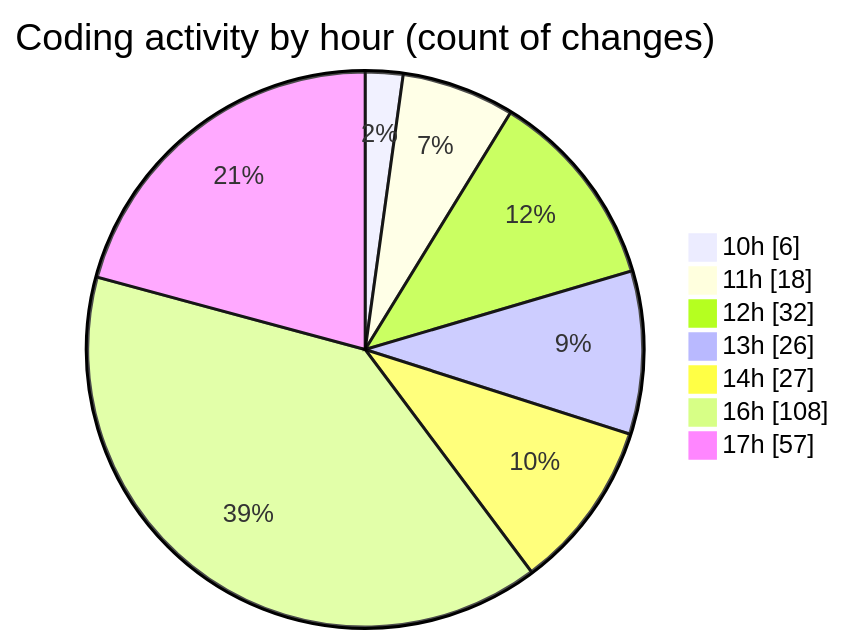
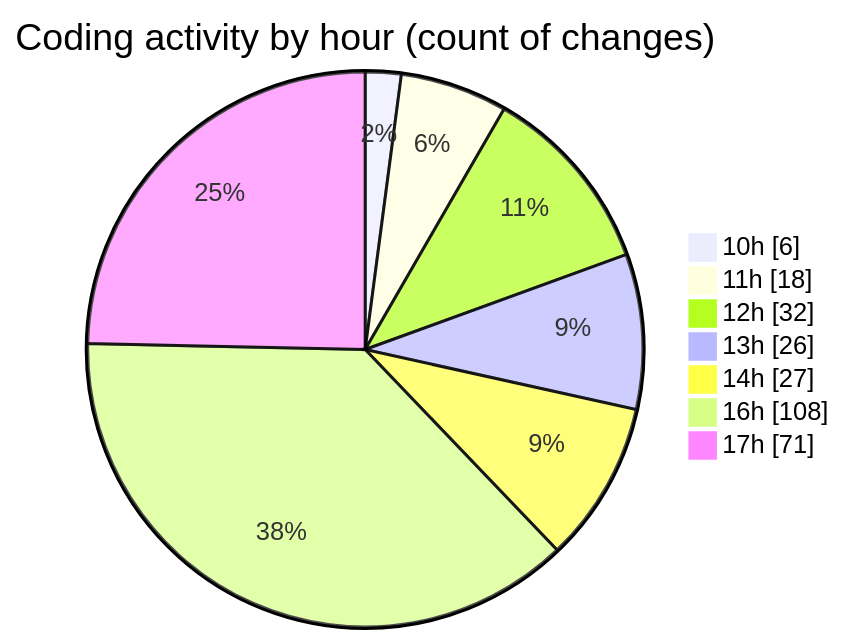
The second of 2 diagrams in 2026-09-03/cda/README.md (momahboobian/code-tracking), drawn with Mermaid before and after one commit. The commit also changed other lines of this file and 1 other file, not shown here.

````diff
--- a/2026-09-03/cda/README.md
+++ b/2026-09-03/cda/README.md
@@ -99,11 +99,11 @@
 ```mermaid
 pie showData
 title Coding activity by hour (count of changes)
 "10h" : 6
 "11h" : 18
 "12h" : 32
 "13h" : 26
 "14h" : 27
 "16h" : 108
-"17h" : 57
+"17h" : 71
 ```
````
########
An exact retyping of the entries, without images, is the required answer.

The second of 2 diagrams in 2026-09-03/cda/README.md (momahboobian/code-tracking), drawn with Mermaid before and after one commit. The commit also changed other lines of this file and 1 other file, not shown here.

````diff
--- a/2026-09-03/cda/README.md
+++ b/2026-09-03/cda/README.md
@@ -99,11 +99,11 @@
 ```mermaid
 pie showData
 title Coding activity by hour (count of changes)
 "10h" : 6
 "11h" : 18
 "12h" : 32
 "13h" : 26
 "14h" : 27
 "16h" : 108
-"17h" : 57
+"17h" : 71
 ```
````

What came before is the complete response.